◆ PROMPT: The word "cells" occurs in some of the lines below; copy each of those lines.

◆ Records from a dataset:
"""

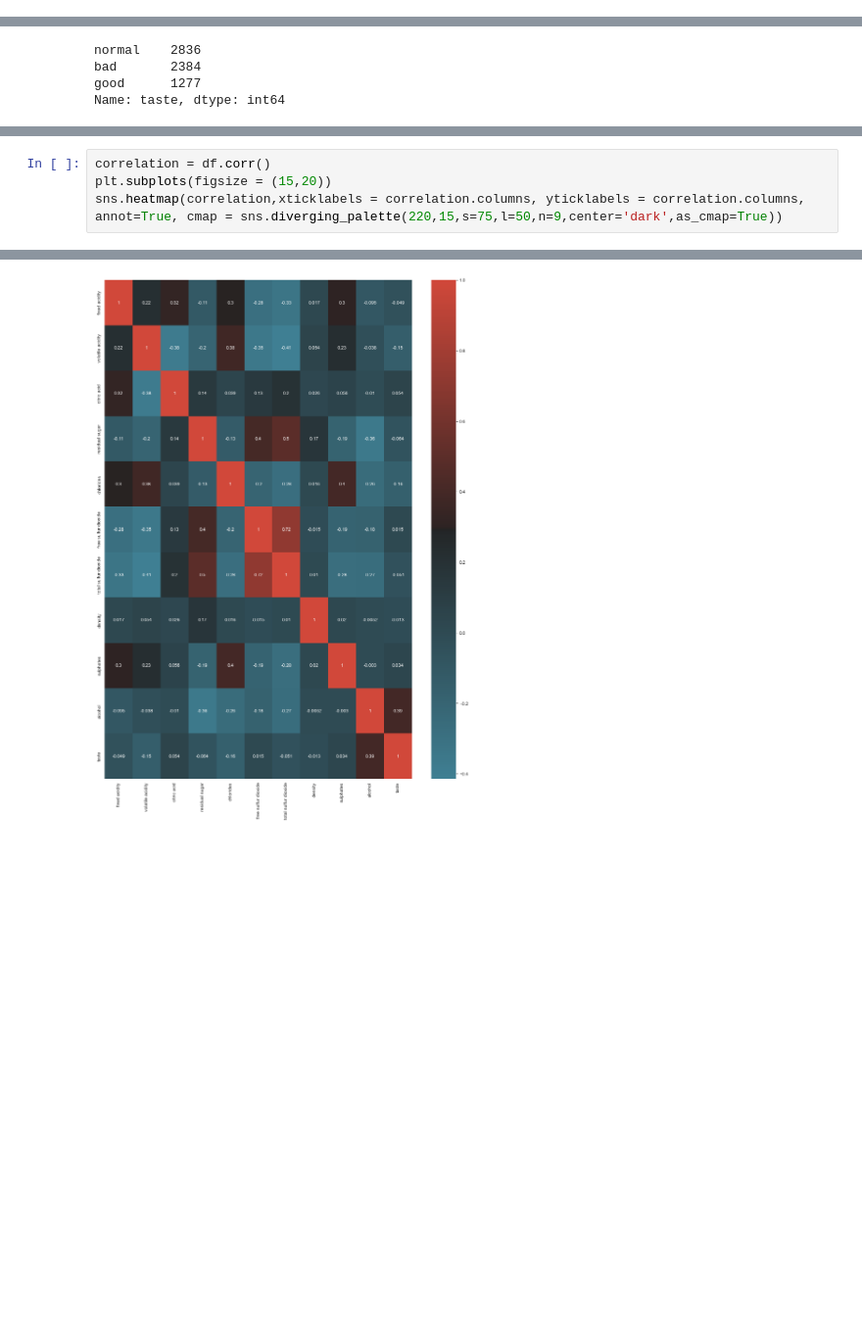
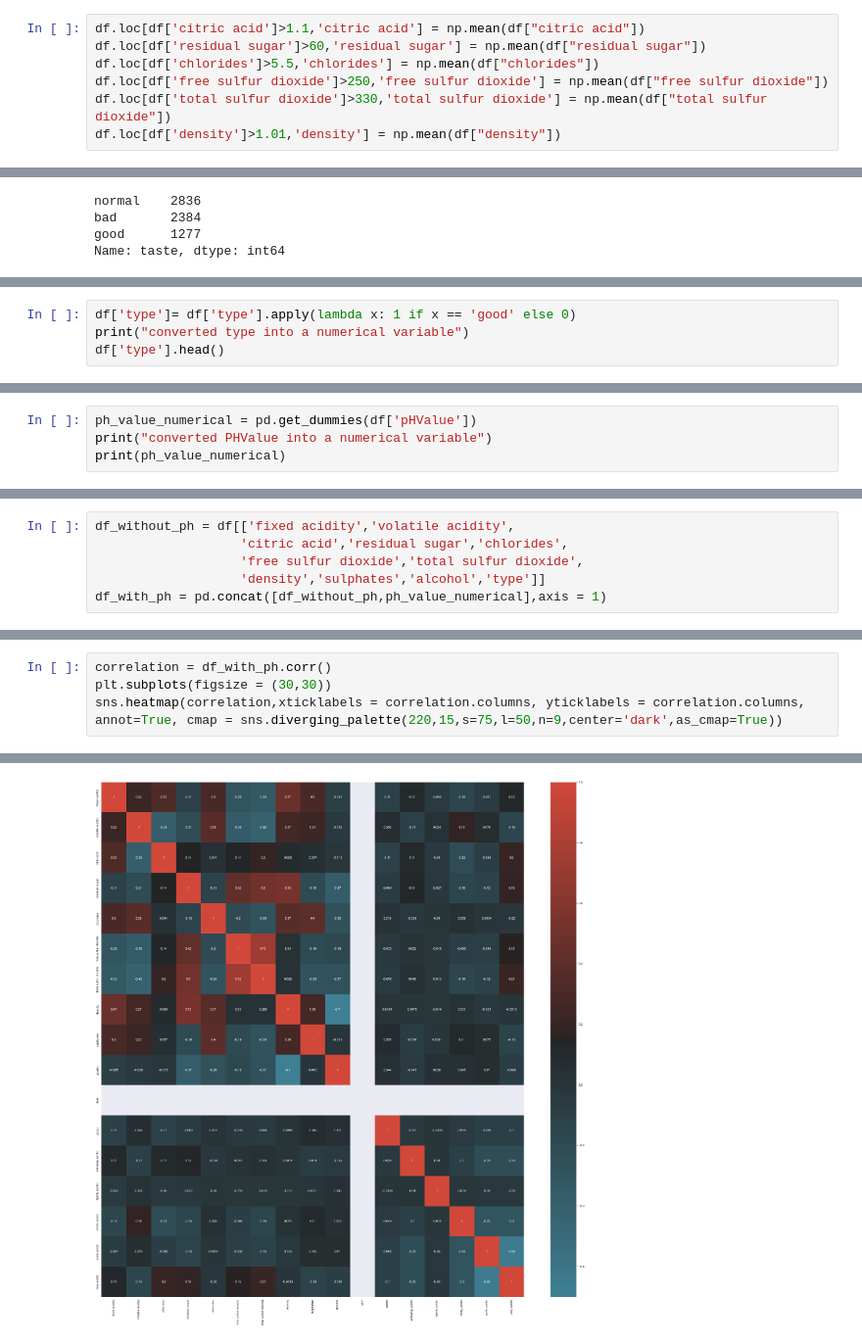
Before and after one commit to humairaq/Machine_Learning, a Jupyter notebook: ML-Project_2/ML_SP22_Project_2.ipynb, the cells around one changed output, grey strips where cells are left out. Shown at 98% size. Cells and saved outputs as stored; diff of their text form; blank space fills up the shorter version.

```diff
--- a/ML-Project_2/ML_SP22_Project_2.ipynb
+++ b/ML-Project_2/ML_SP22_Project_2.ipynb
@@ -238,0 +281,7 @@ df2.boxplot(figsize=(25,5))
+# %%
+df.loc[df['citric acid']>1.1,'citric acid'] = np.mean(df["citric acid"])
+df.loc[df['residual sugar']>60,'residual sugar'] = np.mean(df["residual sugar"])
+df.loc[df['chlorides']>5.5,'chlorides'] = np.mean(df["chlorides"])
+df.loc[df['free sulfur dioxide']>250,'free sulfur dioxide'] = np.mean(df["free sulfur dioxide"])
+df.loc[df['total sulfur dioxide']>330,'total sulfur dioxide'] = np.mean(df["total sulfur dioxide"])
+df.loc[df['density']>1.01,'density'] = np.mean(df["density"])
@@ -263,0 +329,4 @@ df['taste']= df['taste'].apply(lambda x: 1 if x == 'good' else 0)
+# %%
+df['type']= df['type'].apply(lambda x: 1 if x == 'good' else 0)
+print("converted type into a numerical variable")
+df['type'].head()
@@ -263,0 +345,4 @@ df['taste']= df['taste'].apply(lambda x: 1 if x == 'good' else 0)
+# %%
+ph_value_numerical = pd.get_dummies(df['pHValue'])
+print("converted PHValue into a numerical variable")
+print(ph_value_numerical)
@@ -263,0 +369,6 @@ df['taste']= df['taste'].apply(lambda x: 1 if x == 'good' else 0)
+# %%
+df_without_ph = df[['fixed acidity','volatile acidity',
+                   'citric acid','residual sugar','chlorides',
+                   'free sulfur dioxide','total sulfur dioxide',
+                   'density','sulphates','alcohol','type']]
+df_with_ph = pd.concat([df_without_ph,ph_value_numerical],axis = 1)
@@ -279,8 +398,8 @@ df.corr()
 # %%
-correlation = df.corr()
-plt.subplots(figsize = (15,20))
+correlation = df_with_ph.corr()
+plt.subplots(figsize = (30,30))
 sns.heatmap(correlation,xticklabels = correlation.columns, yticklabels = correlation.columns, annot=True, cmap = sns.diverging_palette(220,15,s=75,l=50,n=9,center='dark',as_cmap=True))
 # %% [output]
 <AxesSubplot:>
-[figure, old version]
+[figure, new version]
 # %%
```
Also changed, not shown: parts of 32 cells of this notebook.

"""
"""

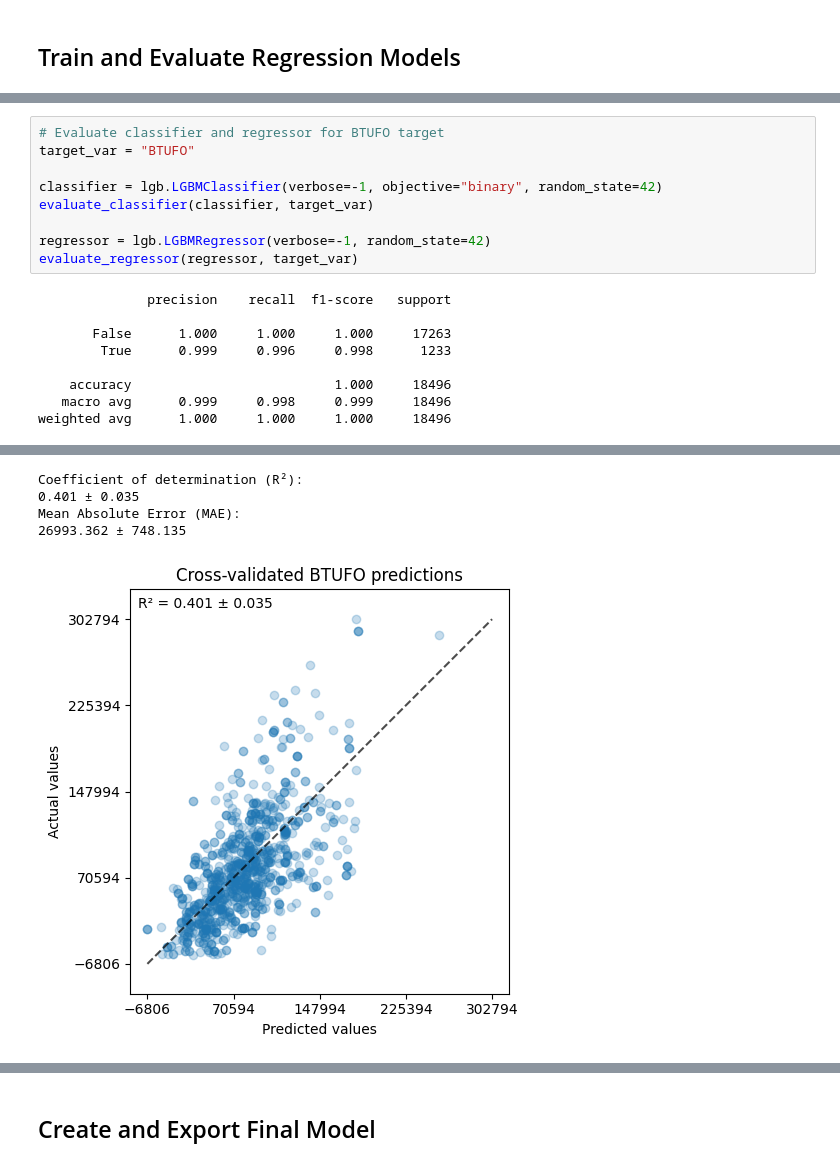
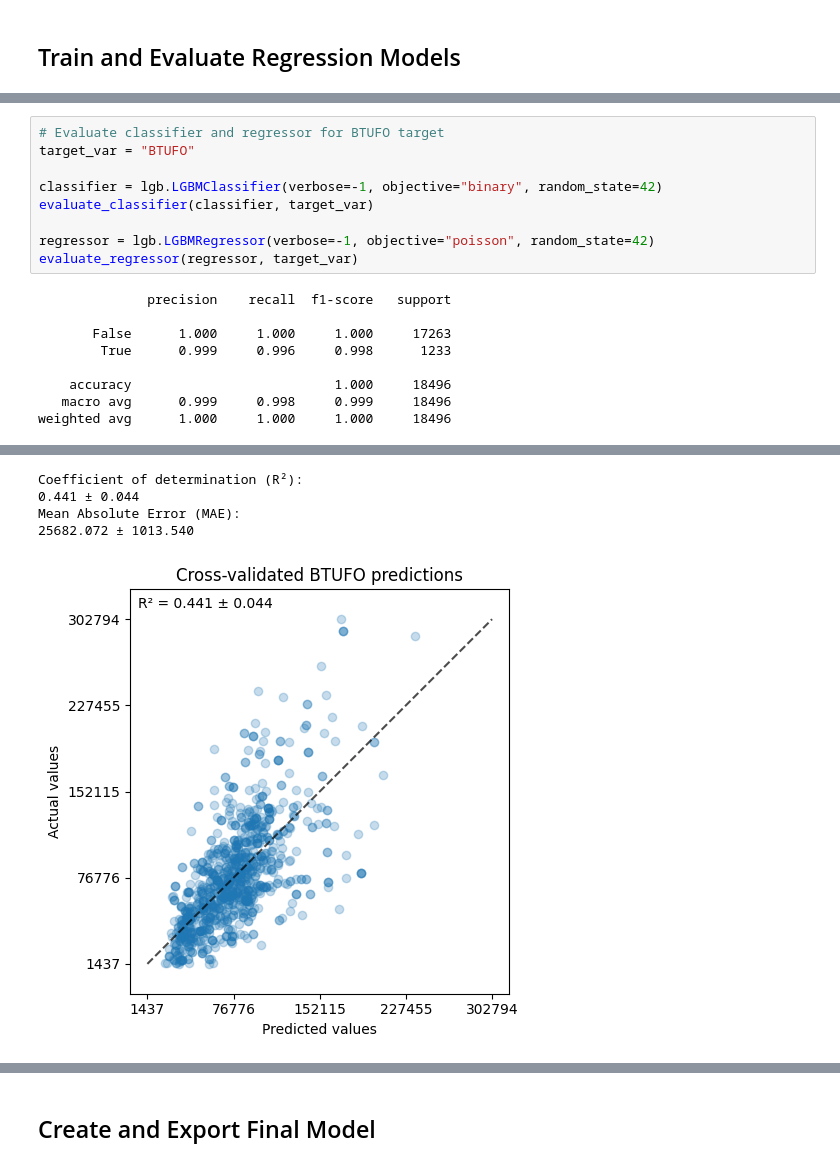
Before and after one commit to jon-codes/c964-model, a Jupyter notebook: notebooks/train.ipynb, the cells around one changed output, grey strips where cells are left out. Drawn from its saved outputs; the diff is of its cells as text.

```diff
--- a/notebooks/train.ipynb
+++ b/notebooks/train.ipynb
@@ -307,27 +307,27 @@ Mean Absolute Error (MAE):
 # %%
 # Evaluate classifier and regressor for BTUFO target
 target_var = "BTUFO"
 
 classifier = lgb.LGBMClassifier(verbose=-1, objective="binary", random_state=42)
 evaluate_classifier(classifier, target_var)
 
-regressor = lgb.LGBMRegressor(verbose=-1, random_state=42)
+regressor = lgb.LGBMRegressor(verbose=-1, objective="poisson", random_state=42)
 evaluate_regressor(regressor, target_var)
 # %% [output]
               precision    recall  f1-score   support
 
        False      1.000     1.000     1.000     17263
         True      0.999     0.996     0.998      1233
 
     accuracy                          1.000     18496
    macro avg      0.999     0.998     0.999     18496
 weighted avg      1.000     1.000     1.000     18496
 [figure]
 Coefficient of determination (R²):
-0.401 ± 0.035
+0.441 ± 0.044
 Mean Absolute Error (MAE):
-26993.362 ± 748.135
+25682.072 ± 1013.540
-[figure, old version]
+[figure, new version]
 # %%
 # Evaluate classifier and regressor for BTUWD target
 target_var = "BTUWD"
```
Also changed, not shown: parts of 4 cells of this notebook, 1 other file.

"""

◆ SOLUTION TO THE EXERCISE:
Before and after one commit to humairaq/Machine_Learning, a Jupyter notebook: ML-Project_2/ML_SP22_Project_2.ipynb, the cells around one changed output, grey strips where cells are left out. Shown at 98% size. Cells and saved outputs as stored; diff of their text form; blank space fills up the shorter version.
Also changed, not shown: parts of 32 cells of this notebook.
Before and after one commit to jon-codes/c964-model, a Jupyter notebook: notebooks/train.ipynb, the cells around one changed output, grey strips where cells are left out. Drawn from its saved outputs; the diff is of its cells as text.
Also changed, not shown: parts of 4 cells of this notebook, 1 other file.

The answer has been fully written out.